Green infrastructure

Green infrastructure is defined as a “strategically planned network of high quality natural and semi-natural areas with other environmental features, which is designed and managed to deliver a wide range of ecosystem services and protect biodiversity in both rural and urban settings [1].”.  Cities can have a wide range of green infrastructure types, including forests, a mix of natural and built elements, and parks, green street structures and green roofs in more built areas. Particularly in a dense urban environment, integrating green infrastructure into other urban infrastructure requires careful planning. By taking green infrastructure into account in the early planning phases, cities can be made into more pleasant and safer living environments that are both more sustainable and more ‘climate-wise’.

Green infrastructure is sometimes also discussed in connection with ‘blue infrastructure’, which refers to water, but more often water is included in the definition of green infrastructure. Together, green areas and water bodies provide ecosystem services that are a source of the benefits that people derive from nature.

Nature-based Solutions (NbS) is a distinct but similar term to green infrastructure, even though the terms are often used interchangeably. NbS are ‘solutions that are inspired and supported by nature, which are cost-effective, and simultaneously provide environmental, social and economic benefits and help build resilience. Such solutions bring more, and more diverse, nature and natural features and processes into cities, landscapes and seascapes, through locally adapted, resource-efficient and systemic interventions’ [2]. NbS and green infrastructure offer multiple co-benefits ranging from flood management to cleaner air and mitigating urban heat, while contributing to residents’ well-being. 

Why green infrastructure? 

Green infrastructure brings nature to the city and creates many benefits for residents. The urban structure of growing and densifying cities, such as Helsinki and Tallinn, is constantly being developed for future needs. Densification as a result of population growth can increase the severity of the impacts of climate change and the extreme weather phenomena it brings, such as heavy rain and hotter summers. Cities need to be designed in new ways that keep future changes in the climate in mind. This can be done through green infrastructure.

The planning of green infrastructure guides us to prioritise ecological provision and processes.

Ecosystem services

Ecosystem services are divided into three categories. Provisioning services are the food from agriculture and from forests, such as berries, mushrooms and other gathered goods, as well as wood and energy sources based on biomass. Regulating and supporting services are water regulation and flood protection, pollination by insects and the maintenance of soil capacity.
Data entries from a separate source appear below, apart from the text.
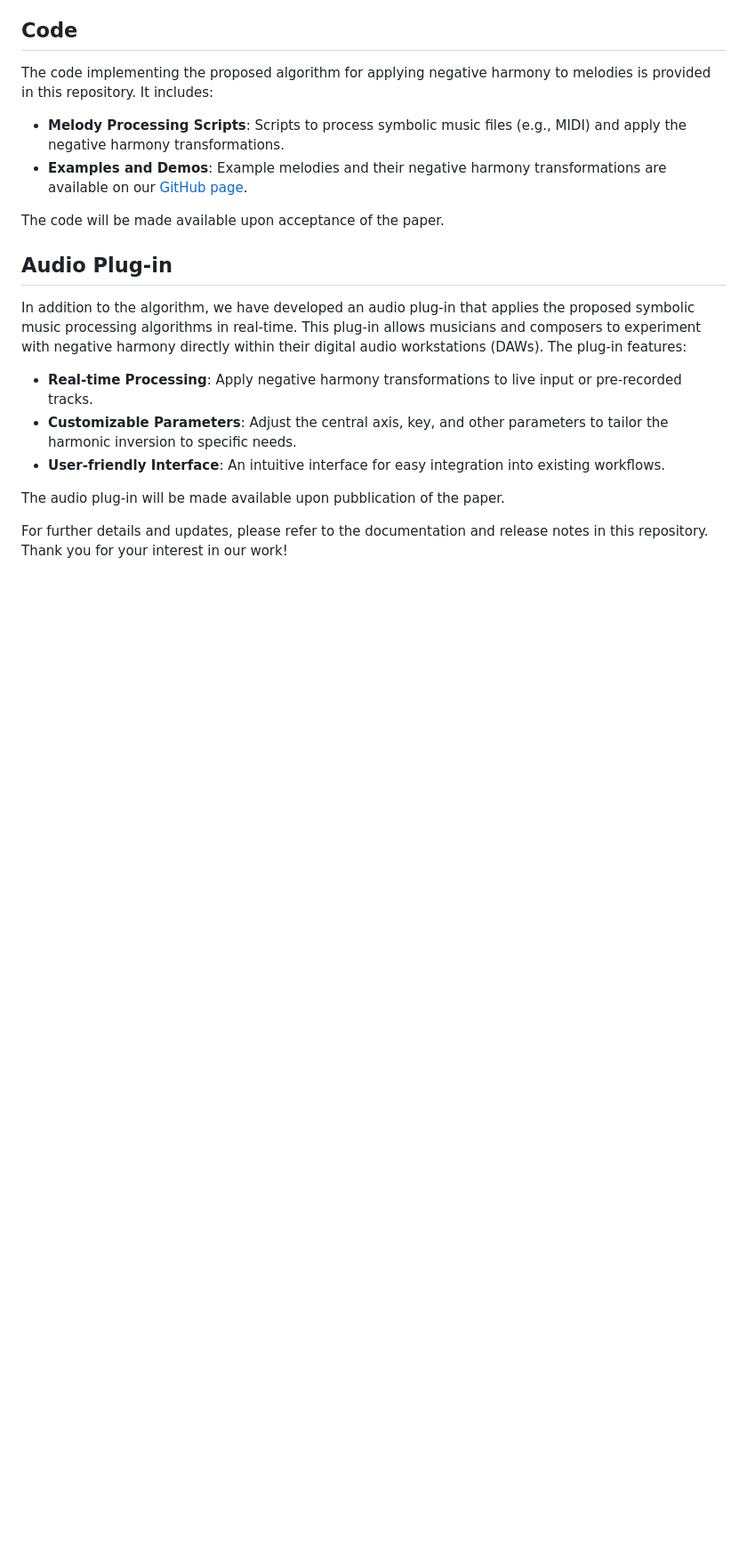
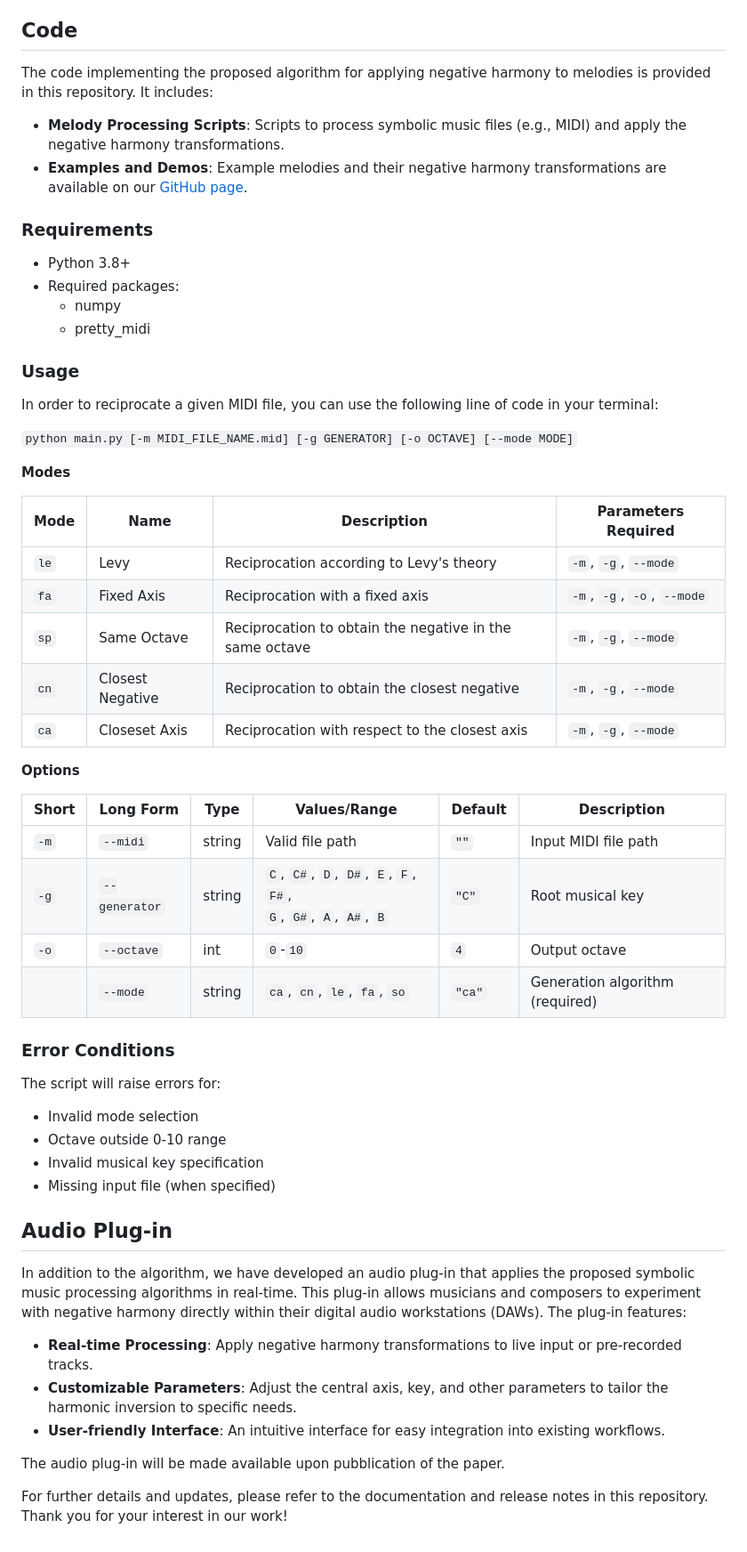
Before and after one commit to riccardogiampiccolo/negative-melody, a Markdown page: README.md, the part around the change. Shown: that part at 89% size. Drawn GitHub-style; blank space fills up the shorter version.

```diff
--- a/README.md
+++ b/README.md
@@ -15,7 +15,47 @@ The code implementing the proposed algorithm for applying negative harmony to me
 - **Melody Processing Scripts**: Scripts to process symbolic music files (e.g., MIDI) and apply the negative harmony transformations.
 - **Examples and Demos**: Example melodies and their negative harmony transformations are available on our [GitHub page](https://riccardogiampiccolo.github.io/negative-melody/).
 
-The code will be made available upon acceptance of the paper.
+### Requirements
+
+- Python 3.8+
+- Required packages:
+  - numpy
+  - pretty_midi
+
+### Usage
+
+In order to reciprocate a given MIDI file, you can use the following line of code in your terminal:
+
+`python main.py [-m MIDI_FILE_NAME.mid] [-g GENERATOR] [-o OCTAVE] [--mode MODE]`
+
+**Modes**
+
+| Mode | Name                | Description                                                                 | Parameters Required          |
+|------|---------------------|-----------------------------------------------------------------------------|------------------------------|
+| `le` | Levy                | Reciprocation according to Levy's theory                                    | `-m`, `-g`, `--mode`         |
+| `fa` | Fixed Axis          | Reciprocation with a fixed axis                                             | `-m`, `-g`, `-o`, `--mode`   |
+| `sp` | Same Octave         | Reciprocation to obtain the negative in the same octave                     | `-m`, `-g`, `--mode`         |
+| `cn` | Closest Negative    | Reciprocation to obtain the closest negative                                | `-m`, `-g`, `--mode`         |
+| `ca` | Closeset Axis       | Reciprocation with respect to the closest axis                              | `-m`, `-g`, `--mode`         |
+
+**Options**
+
+| Short | Long Form     | Type   | Values/Range                          | Default | Description                          |
+|-------|---------------|--------|---------------------------------------|---------|--------------------------------------|
+| `-m`  | `--midi`      | string | Valid file path                       | `""`    | Input MIDI file path                 |
+| `-g`  | `--generator` | string | `C`, `C#`, `D`, `D#`, `E`, `F`, `F#`,<br>`G`, `G#`, `A`, `A#`, `B` | `"C"` | Root musical key                  |
+| `-o`  | `--octave`    | int    | `0`-`10`                              | `4`     | Output octave                        |
+|       | `--mode`      | string | `ca`, `cn`, `le`, `fa`, `so`          | `"ca"`  | Generation algorithm (required)      |
+
+
+### Error Conditions
+
+The script will raise errors for:
+- Invalid mode selection
+- Octave outside 0-10 range
+- Invalid musical key specification
+- Missing input file (when specified)
+
 
 ## Audio Plug-in
 
```
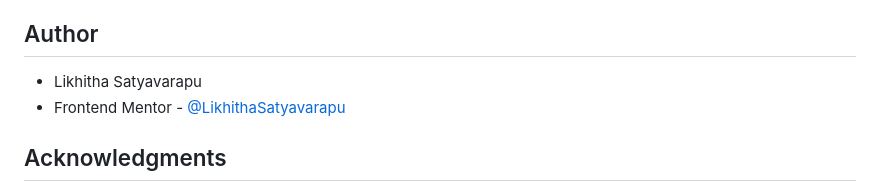
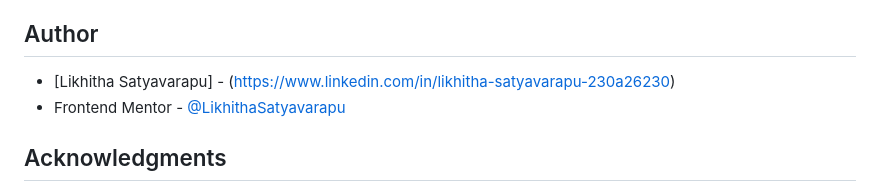
Before and after one commit to LikhithaSatyavarapu/Order-Summary-Card, a Markdown page: README.md, the part around the change. Drawn GitHub-style.

```diff
--- a/README.md
+++ b/README.md
@@ -75,7 +75,7 @@ Here are some valuable resources that aided in the development of the Order Summ
 
 ## Author
 
-- Likhitha Satyavarapu
+- [Likhitha Satyavarapu] - (https://www.linkedin.com/in/likhitha-satyavarapu-230a26230)
 - Frontend Mentor - [@LikhithaSatyavarapu](https://www.frontendmentor.io/profile/LikhithaSatyavarapu)
 
 ## Acknowledgments
```
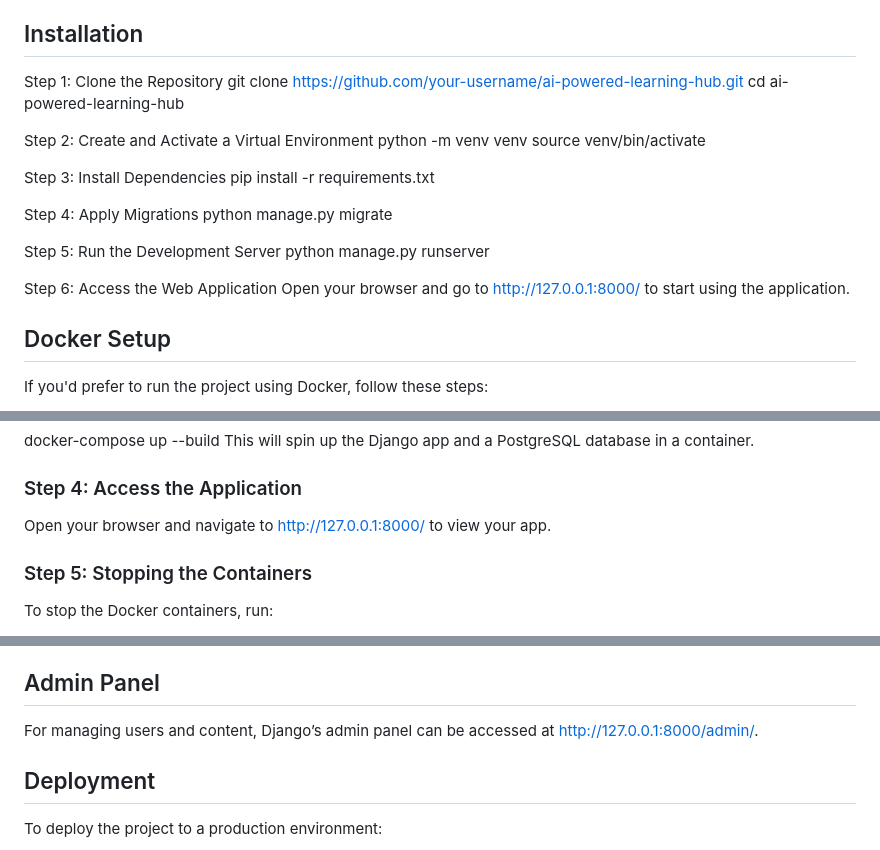
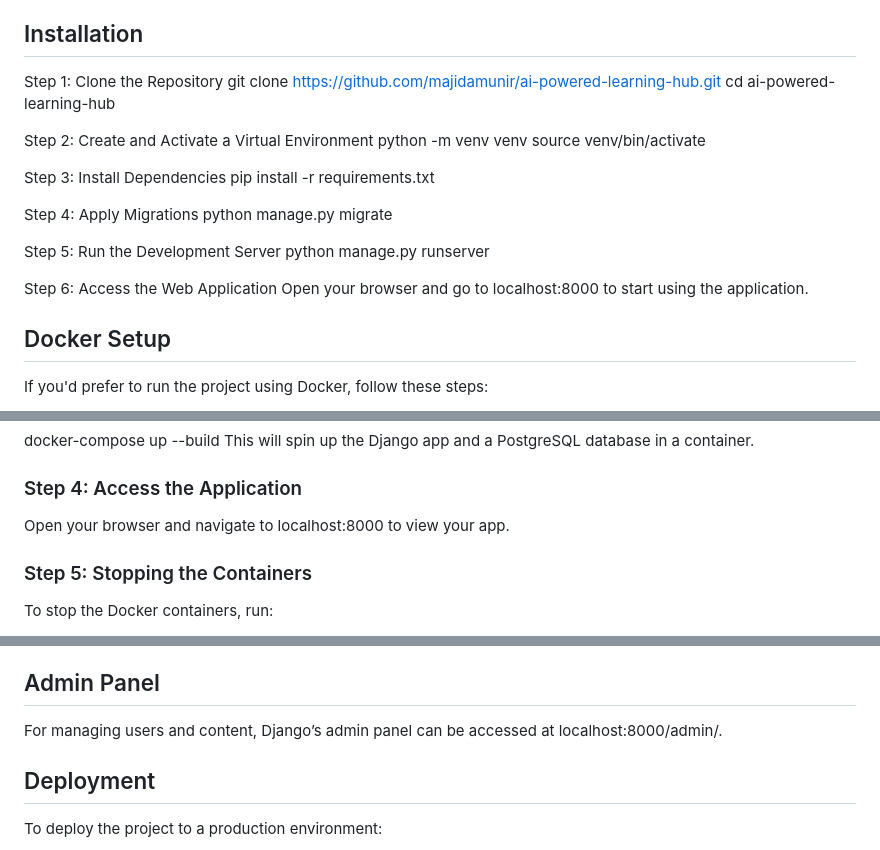
Before and after one commit to majidamunir/AI-Powered-Learning-Hub, a Markdown page: README.md, 3 parts joined by grey strips. Rendered like a GitHub page.

```diff
--- a/README.md
+++ b/README.md
@@ -42,7 +42,7 @@ Before you start, ensure you have the following installed:
 ## Installation
 
 Step 1: Clone the Repository
-git clone https://github.com/your-username/ai-powered-learning-hub.git
+git clone https://github.com/majidamunir/ai-powered-learning-hub.git
 cd ai-powered-learning-hub
 
 Step 2: Create and Activate a Virtual Environment
@@ -59,7 +59,7 @@ Step 5: Run the Development Server
 python manage.py runserver
 
 Step 6: Access the Web Application
-Open your browser and go to http://127.0.0.1:8000/ to start using the application.
+Open your browser and go to localhost:8000 to start using the application.
 
 ## Docker Setup
 
@@ -116,7 +116,7 @@ docker-compose up --build
 This will spin up the Django app and a PostgreSQL database in a container.
 
 ### Step 4: Access the Application
-Open your browser and navigate to http://127.0.0.1:8000/ to view your app.
+Open your browser and navigate to localhost:8000 to view your app.
 
 ### Step 5: Stopping the Containers
 To stop the Docker containers, run:
@@ -135,7 +135,7 @@ Track Progress: Use your dashboard to view progress and learning stats.
 
 ## Admin Panel
 
-For managing users and content, Django’s admin panel can be accessed at http://127.0.0.1:8000/admin/.
+For managing users and content, Django’s admin panel can be accessed at localhost:8000/admin/.
 
 ## Deployment
 
```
These processes regulate or are necessary for the functioning of ecosystems and form the basis for other ecosystem services. In cities, plants absorb carbon and thus contribute to carbon neutrality goals. The third category is cultural ecosystem services, or nature as a recreational and educational environment. 

Ecosystem services assessed in B.Green

Different green infrastructure elements can generate different types of ecosystem services and benefits for society and nature. For example storm and rainwater management structures will help mitigate flooding to a higher level than a green wall or a green roof. The levels, however, ultimately depend on the specific site as well as scale. Planning should consider all these aspects when deciding which green infrastructure to implement to tackle its societal challenges.